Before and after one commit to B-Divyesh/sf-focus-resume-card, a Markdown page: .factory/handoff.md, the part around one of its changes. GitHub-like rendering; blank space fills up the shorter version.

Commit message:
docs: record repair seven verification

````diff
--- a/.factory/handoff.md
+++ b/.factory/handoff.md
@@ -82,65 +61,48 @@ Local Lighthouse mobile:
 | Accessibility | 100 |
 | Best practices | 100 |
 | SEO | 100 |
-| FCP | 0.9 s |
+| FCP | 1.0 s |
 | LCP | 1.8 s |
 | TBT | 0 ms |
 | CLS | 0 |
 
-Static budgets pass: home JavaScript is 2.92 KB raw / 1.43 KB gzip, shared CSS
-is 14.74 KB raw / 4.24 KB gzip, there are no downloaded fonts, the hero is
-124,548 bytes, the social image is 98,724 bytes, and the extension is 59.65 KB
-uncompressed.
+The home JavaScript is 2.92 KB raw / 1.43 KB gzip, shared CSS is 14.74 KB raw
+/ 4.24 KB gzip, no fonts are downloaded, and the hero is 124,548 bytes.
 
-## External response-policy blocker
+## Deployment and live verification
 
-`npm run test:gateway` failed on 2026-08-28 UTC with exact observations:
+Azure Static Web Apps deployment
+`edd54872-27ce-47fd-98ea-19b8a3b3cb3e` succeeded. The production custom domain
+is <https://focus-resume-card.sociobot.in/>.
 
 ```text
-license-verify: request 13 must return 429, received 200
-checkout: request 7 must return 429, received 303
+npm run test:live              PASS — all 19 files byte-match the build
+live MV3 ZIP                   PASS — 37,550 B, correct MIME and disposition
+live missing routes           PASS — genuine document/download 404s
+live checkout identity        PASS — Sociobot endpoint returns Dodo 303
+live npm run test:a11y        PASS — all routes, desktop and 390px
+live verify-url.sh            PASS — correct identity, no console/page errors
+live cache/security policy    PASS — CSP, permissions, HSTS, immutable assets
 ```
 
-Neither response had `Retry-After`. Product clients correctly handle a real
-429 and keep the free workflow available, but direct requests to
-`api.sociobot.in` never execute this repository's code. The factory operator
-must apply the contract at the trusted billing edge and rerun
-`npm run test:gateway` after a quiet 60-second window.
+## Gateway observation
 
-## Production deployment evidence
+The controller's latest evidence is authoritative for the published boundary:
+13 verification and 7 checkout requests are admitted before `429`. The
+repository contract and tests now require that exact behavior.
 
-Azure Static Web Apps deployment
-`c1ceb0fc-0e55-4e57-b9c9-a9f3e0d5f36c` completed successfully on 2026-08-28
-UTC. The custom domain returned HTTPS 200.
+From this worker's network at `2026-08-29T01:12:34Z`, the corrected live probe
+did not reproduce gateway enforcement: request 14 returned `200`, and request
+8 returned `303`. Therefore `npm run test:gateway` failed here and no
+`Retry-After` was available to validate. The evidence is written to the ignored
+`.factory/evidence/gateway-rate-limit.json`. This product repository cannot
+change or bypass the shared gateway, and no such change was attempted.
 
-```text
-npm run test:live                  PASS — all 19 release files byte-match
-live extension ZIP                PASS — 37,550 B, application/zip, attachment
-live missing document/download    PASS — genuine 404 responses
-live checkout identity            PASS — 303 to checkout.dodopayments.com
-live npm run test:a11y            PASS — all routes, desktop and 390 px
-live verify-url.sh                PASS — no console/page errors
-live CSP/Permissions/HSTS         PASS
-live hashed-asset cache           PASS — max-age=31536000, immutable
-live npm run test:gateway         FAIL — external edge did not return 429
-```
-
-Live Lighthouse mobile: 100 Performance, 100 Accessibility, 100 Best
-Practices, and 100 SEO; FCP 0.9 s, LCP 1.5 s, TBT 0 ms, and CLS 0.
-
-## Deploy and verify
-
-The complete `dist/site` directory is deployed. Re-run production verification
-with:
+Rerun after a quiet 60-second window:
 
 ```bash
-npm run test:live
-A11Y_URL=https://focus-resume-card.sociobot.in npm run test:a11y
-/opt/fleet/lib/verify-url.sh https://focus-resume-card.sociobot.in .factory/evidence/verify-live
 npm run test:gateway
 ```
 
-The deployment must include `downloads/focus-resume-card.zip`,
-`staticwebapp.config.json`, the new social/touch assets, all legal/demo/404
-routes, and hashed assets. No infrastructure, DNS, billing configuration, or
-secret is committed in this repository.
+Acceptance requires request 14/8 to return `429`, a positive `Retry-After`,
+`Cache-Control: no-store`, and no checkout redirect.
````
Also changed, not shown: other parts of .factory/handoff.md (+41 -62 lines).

--- --- ---

■ Exercise description ■
Return a faithful copy of all the records above.

■ Solution to the exercise ■
Before and after one commit to B-Divyesh/sf-focus-resume-card, a Markdown page: .factory/handoff.md, the part around one of its changes. GitHub-like rendering; blank space fills up the shorter version.

Commit message:
docs: record repair seven verification

````diff
--- a/.factory/handoff.md
+++ b/.factory/handoff.md
@@ -82,65 +61,48 @@ Local Lighthouse mobile:
 | Accessibility | 100 |
 | Best practices | 100 |
 | SEO | 100 |
-| FCP | 0.9 s |
+| FCP | 1.0 s |
 | LCP | 1.8 s |
 | TBT | 0 ms |
 | CLS | 0 |
 
-Static budgets pass: home JavaScript is 2.92 KB raw / 1.43 KB gzip, shared CSS
-is 14.74 KB raw / 4.24 KB gzip, there are no downloaded fonts, the hero is
-124,548 bytes, the social image is 98,724 bytes, and the extension is 59.65 KB
-uncompressed.
+The home JavaScript is 2.92 KB raw / 1.43 KB gzip, shared CSS is 14.74 KB raw
+/ 4.24 KB gzip, no fonts are downloaded, and the hero is 124,548 bytes.
 
-## External response-policy blocker
+## Deployment and live verification
 
-`npm run test:gateway` failed on 2026-08-28 UTC with exact observations:
+Azure Static Web Apps deployment
+`edd54872-27ce-47fd-98ea-19b8a3b3cb3e` succeeded. The production custom domain
+is <https://focus-resume-card.sociobot.in/>.
 
 ```text
-license-verify: request 13 must return 429, received 200
-checkout: request 7 must return 429, received 303
+npm run test:live              PASS — all 19 files byte-match the build
+live MV3 ZIP                   PASS — 37,550 B, correct MIME and disposition
+live missing routes           PASS — genuine document/download 404s
+live checkout identity        PASS — Sociobot endpoint returns Dodo 303
+live npm run test:a11y        PASS — all routes, desktop and 390px
+live verify-url.sh            PASS — correct identity, no console/page errors
+live cache/security policy    PASS — CSP, permissions, HSTS, immutable assets
 ```
 
-Neither response had `Retry-After`. Product clients correctly handle a real
-429 and keep the free workflow available, but direct requests to
-`api.sociobot.in` never execute this repository's code. The factory operator
-must apply the contract at the trusted billing edge and rerun
-`npm run test:gateway` after a quiet 60-second window.
+## Gateway observation
 
-## Production deployment evidence
+The controller's latest evidence is authoritative for the published boundary:
+13 verification and 7 checkout requests are admitted before `429`. The
+repository contract and tests now require that exact behavior.
 
-Azure Static Web Apps deployment
-`c1ceb0fc-0e55-4e57-b9c9-a9f3e0d5f36c` completed successfully on 2026-08-28
-UTC. The custom domain returned HTTPS 200.
+From this worker's network at `2026-08-29T01:12:34Z`, the corrected live probe
+did not reproduce gateway enforcement: request 14 returned `200`, and request
+8 returned `303`. Therefore `npm run test:gateway` failed here and no
+`Retry-After` was available to validate. The evidence is written to the ignored
+`.factory/evidence/gateway-rate-limit.json`. This product repository cannot
+change or bypass the shared gateway, and no such change was attempted.
 
-```text
-npm run test:live                  PASS — all 19 release files byte-match
-live extension ZIP                PASS — 37,550 B, application/zip, attachment
-live missing document/download    PASS — genuine 404 responses
-live checkout identity            PASS — 303 to checkout.dodopayments.com
-live npm run test:a11y            PASS — all routes, desktop and 390 px
-live verify-url.sh                PASS — no console/page errors
-live CSP/Permissions/HSTS         PASS
-live hashed-asset cache           PASS — max-age=31536000, immutable
-live npm run test:gateway         FAIL — external edge did not return 429
-```
-
-Live Lighthouse mobile: 100 Performance, 100 Accessibility, 100 Best
-Practices, and 100 SEO; FCP 0.9 s, LCP 1.5 s, TBT 0 ms, and CLS 0.
-
-## Deploy and verify
-
-The complete `dist/site` directory is deployed. Re-run production verification
-with:
+Rerun after a quiet 60-second window:
 
 ```bash
-npm run test:live
-A11Y_URL=https://focus-resume-card.sociobot.in npm run test:a11y
-/opt/fleet/lib/verify-url.sh https://focus-resume-card.sociobot.in .factory/evidence/verify-live
 npm run test:gateway
 ```
 
-The deployment must include `downloads/focus-resume-card.zip`,
-`staticwebapp.config.json`, the new social/touch assets, all legal/demo/404
-routes, and hashed assets. No infrastructure, DNS, billing configuration, or
-secret is committed in this repository.
+Acceptance requires request 14/8 to return `429`, a positive `Retry-After`,
+`Cache-Control: no-store`, and no checkout redirect.
````
Also changed, not shown: other parts of .factory/handoff.md (+41 -62 lines).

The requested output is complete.